Is the nucleus of an atom neutral, positively or negatively charged?
The nucleus is formally positively charged (all nuclei are!).
Protons, massive, positively charged nuclear particles, have an opposite electronic charge to electrons, extra-nuclear particles of negligible mass.
The positive/negative charge convention is entirely arbitrary. The point is that protons and electrons simply have opposite electronic charge. I have written before here that it would be easier for chemists had the electron been designated a positively charged particle, and the proton a negatively charged particle.

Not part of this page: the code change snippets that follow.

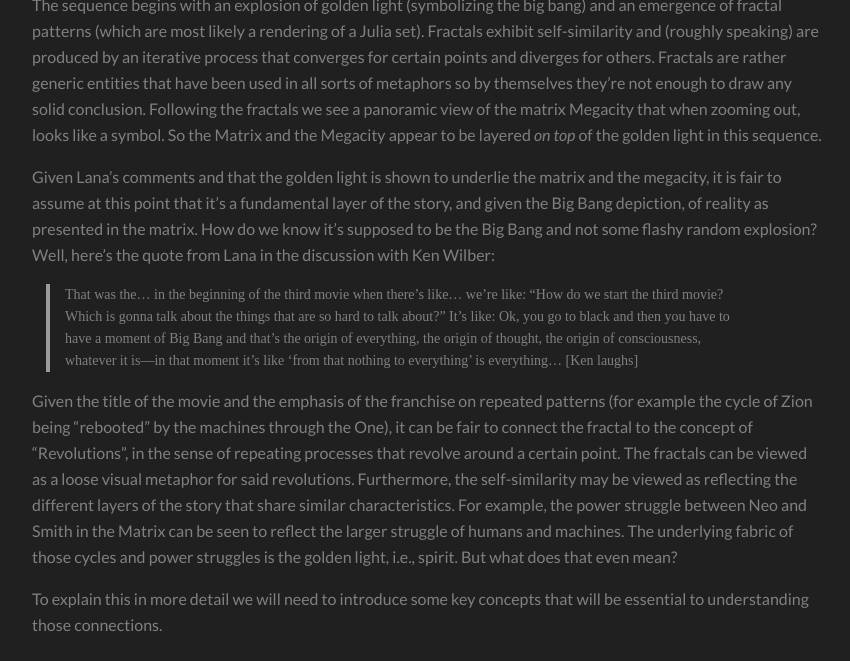
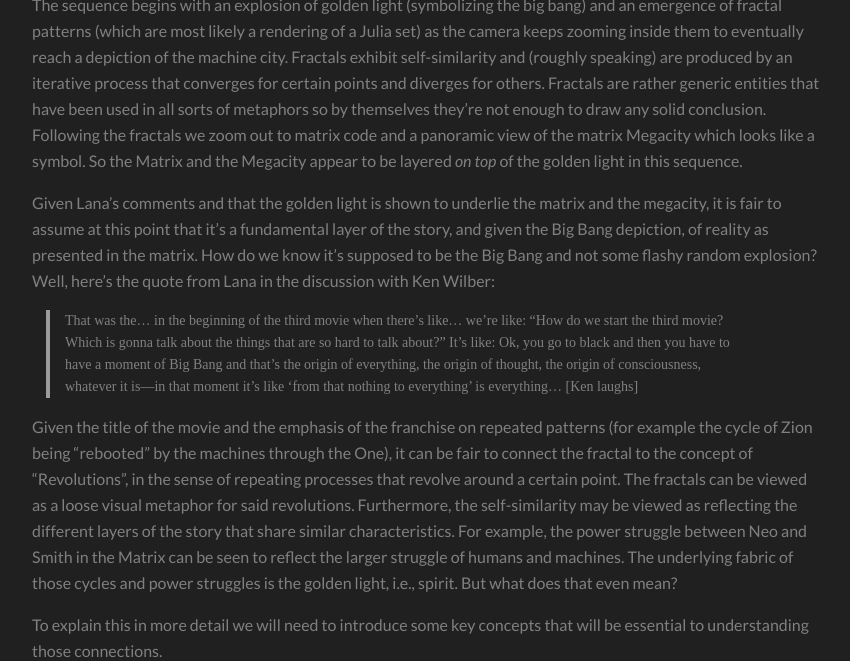
Before and after one commit to Stalence/stalence.github.io, a Jekyll site: the page built from _posts/2021-12-30-The Matrix Dialectics.md, in a window 1280 px wide and 900 px high, scrolled down 2425 px, cut to the strip 239-900 px from the top of the window. Shown: the whole strip, without its empty margins (213-1063 px from the left). Built offline with Jekyll 4.4.1, drawn with Linux system fonts in a browser that asks for light colours; a script that is not in the unit is left out.

Commit message:
Update 2021-12-30-The Matrix Dialectics.md

```diff
--- a/_posts/2021-12-30-The Matrix Dialectics.md
+++ b/_posts/2021-12-30-The Matrix Dialectics.md
@@ -40,7 +40,7 @@
 
 [![Julia set opening sequence][3]][3]
 
-The sequence begins with an explosion of golden light (symbolizing the big bang) and an emergence of fractal patterns (which are most likely a rendering of a [Julia set][4]). Fractals exhibit self-similarity and (roughly speaking) are produced by an iterative process that converges for certain points and diverges for others. Fractals are rather generic entities that have been used in all sorts of metaphors so by themselves they're not enough to draw any solid conclusion. Following the fractals we see a panoramic view of the matrix Megacity that when zooming out, looks like a symbol. So the Matrix and the Megacity appear to be layered *on top* of the golden light in this sequence.
+The sequence begins with an explosion of golden light (symbolizing the big bang) and an emergence of fractal patterns (which are most likely a rendering of a [Julia set][4]) as the camera keeps zooming inside them to eventually reach a depiction of the machine city. Fractals exhibit self-similarity and (roughly speaking) are produced by an iterative process that converges for certain points and diverges for others. Fractals are rather generic entities that have been used in all sorts of metaphors so by themselves they're not enough to draw any solid conclusion. Following the fractals we zoom out to matrix code and a panoramic view of the matrix Megacity which looks like a symbol. So the Matrix and the Megacity appear to be layered *on top* of the golden light in this sequence.
 
 Given Lana's comments and that the golden light is shown to underlie the matrix and the megacity, it is fair to assume at this point that it's a fundamental layer of the story, and given the Big Bang depiction, of reality as presented in the matrix.
 How do we know it's supposed to be the Big Bang and not some flashy random explosion? Well, here's the quote from Lana in the discussion with Ken Wilber:
```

It would have saved generations of quantum chemists who got the sign on their answer wrong, just because they counted even and not odd, or vice versa.
In the nucleus, while of course there is electrostatic repulsion between like charges, there is a short range strong nuclear force that binds protons and neutrons together.